_Task requirements_
Your task is to copy the listing exactly. Drop any pictures from the copy.

(Dataset content)

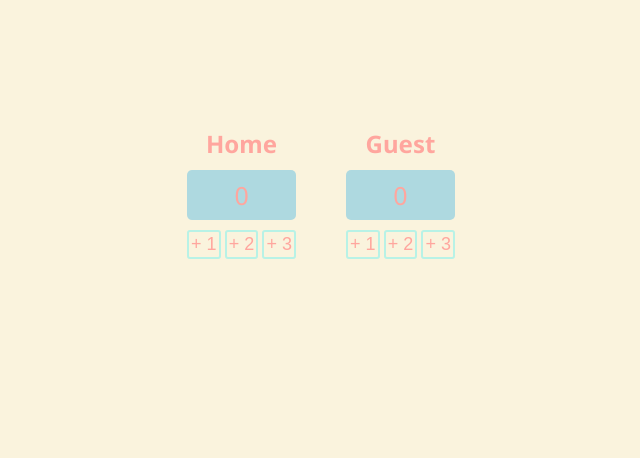
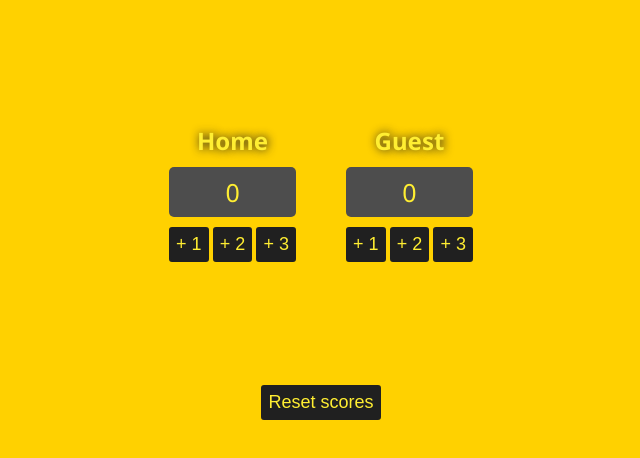
Before and after one commit to antonwessel/basketball-scoreboard, a plain HTML site: page index.html in a window 1280 px wide. Shown: the whole page, without its empty margins (319-959 px from the left). Drawn offline with Linux system fonts and the light colour scheme.

Commit message:
add button for resetting scores

```diff
--- a/index.html
+++ b/index.html
@@ -19,21 +19,22 @@
             <h2>Home</h2>
             <p class="home-score">0</p>
             <div class="counters">
-                <button class="counter" onclick="increaseScore(1, 'home')">+ 1</button>
-                <button class="counter" onclick="increaseScore(2, 'home')">+ 2</button>
-                <button class="counter" onclick="increaseScore(3, 'home')">+ 3</button>
+                <button class="btn" onclick="increaseScore(1, 'home')">+ 1</button>
+                <button class="btn" onclick="increaseScore(2, 'home')">+ 2</button>
+                <button class="btn" onclick="increaseScore(3, 'home')">+ 3</button>
             </div>
         </div>
         <div class="scoreboard">
             <h2>Guest</h2>
             <p class="guest-score">0</p>
             <div class="counters">
-                <button class="counter" onclick="increaseScore(1, 'guest')">+ 1</button>
-                <button class="counter" onclick="increaseScore(2, 'guest')">+ 2</button>
-                <button class="counter" onclick="increaseScore(3, 'guest')">+ 3</button>
+                <button class="btn" onclick="increaseScore(1, 'guest')">+ 1</button>
+                <button class="btn" onclick="increaseScore(2, 'guest')">+ 2</button>
+                <button class="btn" onclick="increaseScore(3, 'guest')">+ 3</button>
             </div>
         </div>
     </div>
+    <button class="btn" onclick="resetScores()">Reset scores</button>
 
 </body>
 
--- a/script.js
+++ b/script.js
@@ -6,9 +6,20 @@ let guestScoreEl = document.querySelector(".guest-score")
 function increaseScore(amount, side) {
     if (side.toLowerCase() == "guest") {
         guestScore += amount
-        guestScoreEl.textContent = guestScore
+        updateScoresText()
     } else if (side.toLowerCase() == "home") {
         homeScore += amount
-        homeScoreEl.textContent = homeScore
+        updateScoresText()
     }
 }
+
+function updateScoresText() {
+    guestScoreEl.textContent = guestScore
+    homeScoreEl.textContent = homeScore
+}
+
+function resetScores() {
+    homeScore = 0
+    guestScore = 0
+    updateScoresText()
+}
--- a/style.css
+++ b/style.css
@@ -4,12 +4,13 @@
 }
 
 body {
-    --color-one: #ffa69e;
-    --color-two: #faf3dd;
-    --color-three: #b8f2e6;
-    --color-four: #aed9e0;
+    --color-one: #ffee32;
+    --color-two: #ffd100;
+    --color-three: #202020;
+    --color-four: #4d4d4d;
     font-family: "Noto Sans", sans-serif;
     background-color: var(--color-two);
+    text-align: center;
 }
 
 .container {
@@ -31,6 +32,7 @@ body {
 
 h2 {
     color: var(--color-one);
+    text-shadow: var(--color-three) 1px 0 10px;
 }
 
 .guest-score,
@@ -46,20 +48,19 @@ h2 {
     border-radius: 5px;
 }
 
-.counter {
+.btn {
     border: 2px solid var(--color-three);
     font-size: 18px;
     color: var(--color-one);
-    padding: 2px;
+    padding: 5px;
     border-radius: 3px;
-    background-color: var(--color-two);
+    background-color: var(--color-three);
 }
 
-.counter:hover {
+.btn:hover {
     scale: 1.05;
 }
 
-.counter:active {
-    background-color: var(--color-three);
-    scale: 1.06;
+.btn:active {
+    background-color: var(--color-two);
 }
```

(End Dataset content)

_Result_
Before and after one commit to antonwessel/basketball-scoreboard, a plain HTML site: page index.html in a window 1280 px wide. Shown: the whole page, without its empty margins (319-959 px from the left). Drawn offline with Linux system fonts and the light colour scheme.

Commit message:
add button for resetting scores

```diff
--- a/index.html
+++ b/index.html
@@ -19,21 +19,22 @@
             <h2>Home</h2>
             <p class="home-score">0</p>
             <div class="counters">
-                <button class="counter" onclick="increaseScore(1, 'home')">+ 1</button>
-                <button class="counter" onclick="increaseScore(2, 'home')">+ 2</button>
-                <button class="counter" onclick="increaseScore(3, 'home')">+ 3</button>
+                <button class="btn" onclick="increaseScore(1, 'home')">+ 1</button>
+                <button class="btn" onclick="increaseScore(2, 'home')">+ 2</button>
+                <button class="btn" onclick="increaseScore(3, 'home')">+ 3</button>
             </div>
         </div>
         <div class="scoreboard">
             <h2>Guest</h2>
             <p class="guest-score">0</p>
             <div class="counters">
-                <button class="counter" onclick="increaseScore(1, 'guest')">+ 1</button>
-                <button class="counter" onclick="increaseScore(2, 'guest')">+ 2</button>
-                <button class="counter" onclick="increaseScore(3, 'guest')">+ 3</button>
+                <button class="btn" onclick="increaseScore(1, 'guest')">+ 1</button>
+                <button class="btn" onclick="increaseScore(2, 'guest')">+ 2</button>
+                <button class="btn" onclick="increaseScore(3, 'guest')">+ 3</button>
             </div>
         </div>
     </div>
+    <button class="btn" onclick="resetScores()">Reset scores</button>
 
 </body>
 
--- a/script.js
+++ b/script.js
@@ -6,9 +6,20 @@ let guestScoreEl = document.querySelector(".guest-score")
 function increaseScore(amount, side) {
     if (side.toLowerCase() == "guest") {
         guestScore += amount
-        guestScoreEl.textContent = guestScore
+        updateScoresText()
     } else if (side.toLowerCase() == "home") {
         homeScore += amount
-        homeScoreEl.textContent = homeScore
+        updateScoresText()
     }
 }
+
+function updateScoresText() {
+    guestScoreEl.textContent = guestScore
+    homeScoreEl.textContent = homeScore
+}
+
+function resetScores() {
+    homeScore = 0
+    guestScore = 0
+    updateScoresText()
+}
--- a/style.css
+++ b/style.css
@@ -4,12 +4,13 @@
 }
 
 body {
-    --color-one: #ffa69e;
-    --color-two: #faf3dd;
-    --color-three: #b8f2e6;
-    --color-four: #aed9e0;
+    --color-one: #ffee32;
+    --color-two: #ffd100;
+    --color-three: #202020;
+    --color-four: #4d4d4d;
     font-family: "Noto Sans", sans-serif;
     background-color: var(--color-two);
+    text-align: center;
 }
 
 .container {
@@ -31,6 +32,7 @@ body {
 
 h2 {
     color: var(--color-one);
+    text-shadow: var(--color-three) 1px 0 10px;
 }
 
 .guest-score,
@@ -46,20 +48,19 @@ h2 {
     border-radius: 5px;
 }
 
-.counter {
+.btn {
     border: 2px solid var(--color-three);
     font-size: 18px;
     color: var(--color-one);
-    padding: 2px;
+    padding: 5px;
     border-radius: 3px;
-    background-color: var(--color-two);
+    background-color: var(--color-three);
 }
 
-.counter:hover {
+.btn:hover {
     scale: 1.05;
 }
 
-.counter:active {
-    background-color: var(--color-three);
-    scale: 1.06;
+.btn:active {
+    background-color: var(--color-two);
 }
```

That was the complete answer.